Steele's question elicited a forceful objection from Stockley's defense attorney.
Neil Bruntrager and Steele had clashed repeatedly last week
, but Tuesday's cross examination brought both attorneys to the point of shouting objections and counter-objections over each other.
"This is my
cross examination!" Steele roared after one of Bruntrager's numerous objections, most of which were directed at the prosecutor's tendency to talk over Stockley's answers.
"Easy, easy," said Judge Wilson, trying to calm things down.
When Steele wasn't bristling at Bruntrager's objections, he applied relentless pressure to Stockley's story. Under questioning, Stockley admitted that although he did not remember saying that he was going to kill Smith, the prosecution's claims about dash cam audio were essentially accurate.
"I heard it," Stockley said. "It sounds like me, I believe you can see my lips moving." He stressed that he had no memory of saying it, and that he didn't mean "kill that motherfucker" in a literal sense. Steele wasn't buying it.
"So you did exactly what you said you were going to do," said the prosecutor.
After the incident at the Church's parking lot, the chase ended minutes later when Bianchi rammed the police SUV into Smith's Buick. The police dash camera captured footage of Stockley approaching the vehicle, and fifteen seconds later he fired five times into the driver's side window, fatally wounding Smith.
During his earlier testimony, Stockley claimed that during those seconds prior to opening fire, he had watched Smith frantically moving his right arm around the passenger seat. It was Smith's change in demeanor, Stockley said, that signaled the suspect had found the gun he was looking for.
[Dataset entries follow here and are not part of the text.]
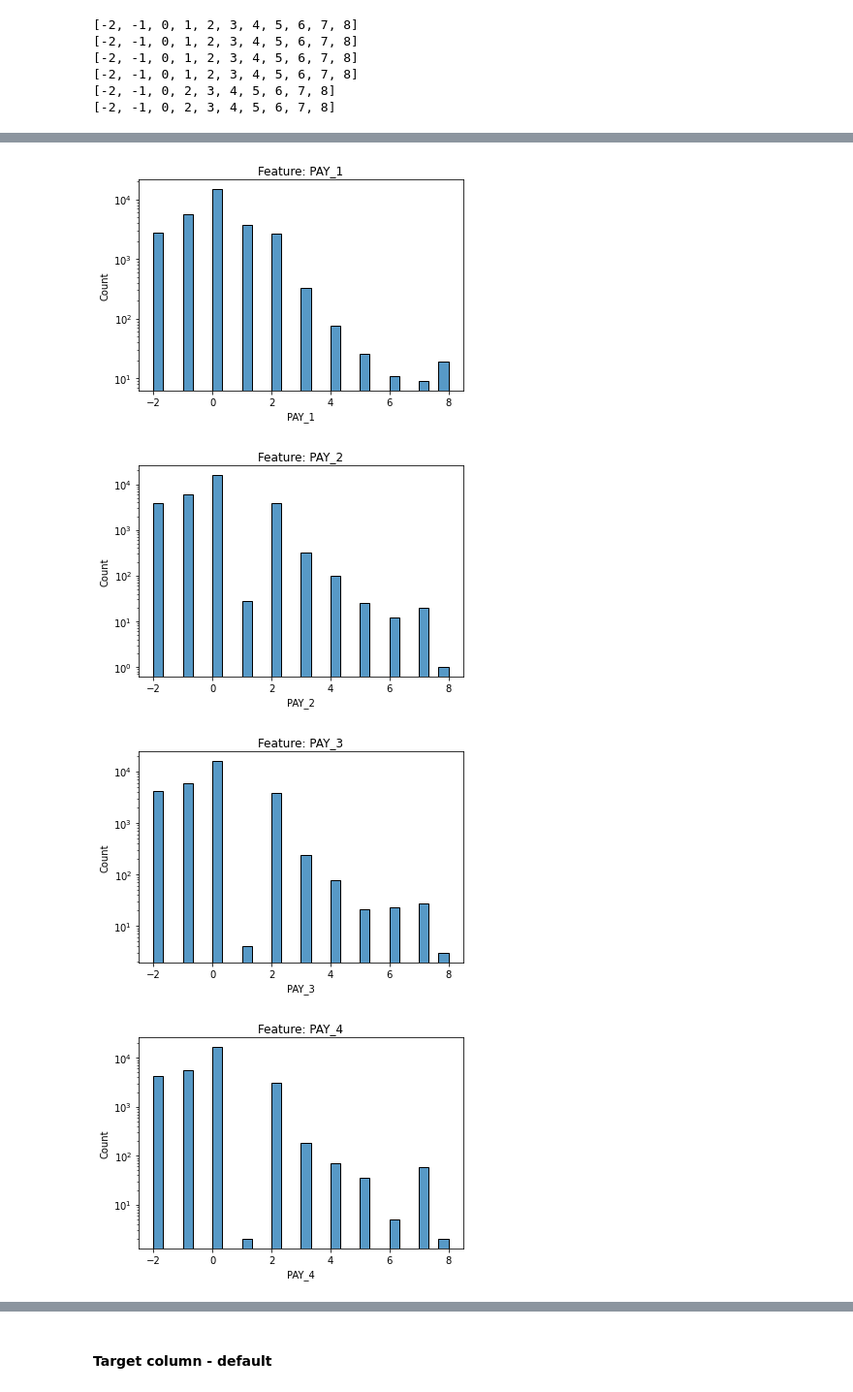
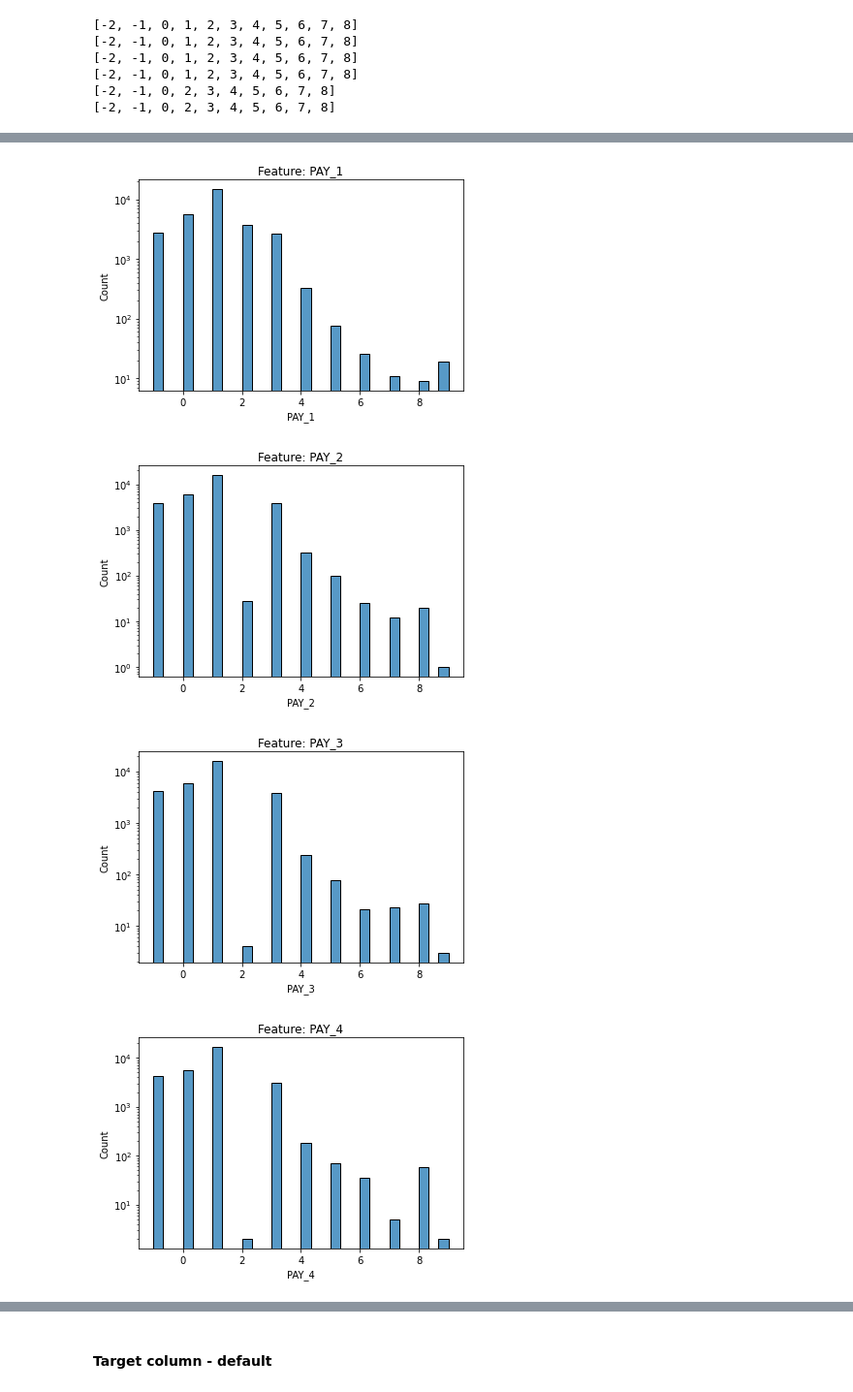
Before and after one commit to apayal/capstone_project, a Jupyter notebook: _notebooks/2022-07-01-eda.ipynb, the cells around one changed output, grey strips where cells are left out. Shown at 97% size. Saved outputs shown, nothing was run; the diff lists cells and outputs as text; code cells hidden in the pictures.

```diff
--- a/_notebooks/2022-07-01-eda.ipynb
+++ b/_notebooks/2022-07-01-eda.ipynb
@@ -420,12 +420,17 @@ for month in credit_df_pay_col:
 ############
 
 # These ranges are not mentioned in the description, let's change the range to 0-10?
-old_range = [-2, -1, 0, 1, 2, 3, 4, 5, 6, 7, 8]
-new_range = [0, 1, 2, 3, 4, 5, 6, 7, 8, 9, 10]
+# old_range = [-2, -1, 0, 1, 2, 3, 4, 5, 6, 7, 8]
+# new_range = [0, 1, 2, 3, 4, 5, 6, 7, 8, 9, 10]
 
-for month in credit_df_pay_col:
-    credit_df_clean[month]=credit_df_clean[month].replace(to_replace=old_range,
-                      value=new_range,
-                      inplace=True)
+for month in credit_df_clean.columns[4:10]:
+    credit_df_clean[month]=credit_df_clean[month]+1
+#                       inplace=True)
 
-# can just add
+# can just add 1
+
+#credit_df_clean['PAY_1']=credit_df_clean['PAY_1']+1
+
+
+
+credit_df_clean['PAY_1'].value_counts()
@@ -432,12 +465,29 @@ for month in credit_df_pay_col:
+# %%
+#idk if this works
+for col in credit_df_clean.columns[4:20]:
+    plt.subplots(1, 2, figsize = (8, 3))
+    plt.tight_layout()
+
+    plt.subplot(1, 2, 1)
+    plt.title(f'Original: {col}')
+    sns.histplot(credit_df_clean[col], bins = 40)
+
+    plt.subplot(1, 2, 2)
+    plt.title(f'Log transformed: {col}')
+    sns.histplot(credit_df_clean[col], bins = 40)
+    plt.yscale('log')
+
+
+    plt.show()
 # %%
 for col in credit_df_clean.columns[4:20]:
     plt.figure()
     plt.title(f'Feature: {col}')
-    sns.histplot(credit_df[col],bins=30)
+    sns.histplot(credit_df_clean[col],bins=30)
     plt.yscale('log')
     plt.show()
 # %% [output]
-[figure, old version]
+[figure, new version]
-[figure, old version]
+[figure, new version]
-[figure, old version]
+[figure, new version]
-[figure, old version]
+[figure, new version]
```
Also changed, not shown: parts of 13 cells of this notebook, 3 other files.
After the shooting, however, Stockley's behavior raised questions. He returned to the police SUV multiple times, first depositing the Draco in the back seat, and then returning to retrieve something from his duty bag. It was at that point, Steele contends, that Stockley retrieved the .38 revolver that he planned to plant in Smith's car.
That argument also seems to implicate the other officers on the scene. Steele pressed Stockley on the fact that he told just one responding officer to "watch [Smith's] hands," and otherwise the still-breathing Smith was left to sit in the Buick as officers milled around the car, seemingly unconcerned about the armed suspect. Stockley was then permitted to enter the Buick to search for evidence himself.
"If there’s a suspect with a gun in the car, the gun is supposed to be recovered immediately," Steele argued. Stockley responded that by that point, Smith was "compliant" and sitting with his palms up, meaning there was no need to immediately remove the dying 24-year-old suspect.
Stockley also claimed that he'd been forced to remove his gloves because their thickness made it difficult to discern what he was touching during the search. After he entered the Buick, Stockley touched and unloaded the .38 revolver with his bare hands.
Forensic testing eventually detected Stockley's DNA on the revolver and on a small baggie of drugs located in the car. Smith's DNA, however, only showed up on the baggie. (Last week, DNA analysts testified that the absence of DNA on the gun did not prove that it wasn't Smith's.)
Steele pounced on this apparent discrepancy all the same. Why, he queried, would Smith's DNA not be found on the revolver? Hadn't Stockley himself supposedly seen Smith handling it multiple times?
"DNA is very bizarre," Stockley offered.
"Very bizarre," Steele said, ridiculing the answer.
He brought up Stockley's strange decision to remove his gloves before collecting sensitive crime scene evidence.
"The only way to account for the .38 was to take your gloves off," Steele said.
Stockley wouldn't budge. "I wasn't trying to account for anything," he fired back. "The first time I touched that gun was in that vehicle."
The trial concludes today with closing arguments. It's not yet clear when Judge Wilson will be ready to deliver a verdict.
Follow Danny Wicentowski on Twitter at @D_Towski. E-mail the author at Danny.Wicentowski@RiverfrontTimes.com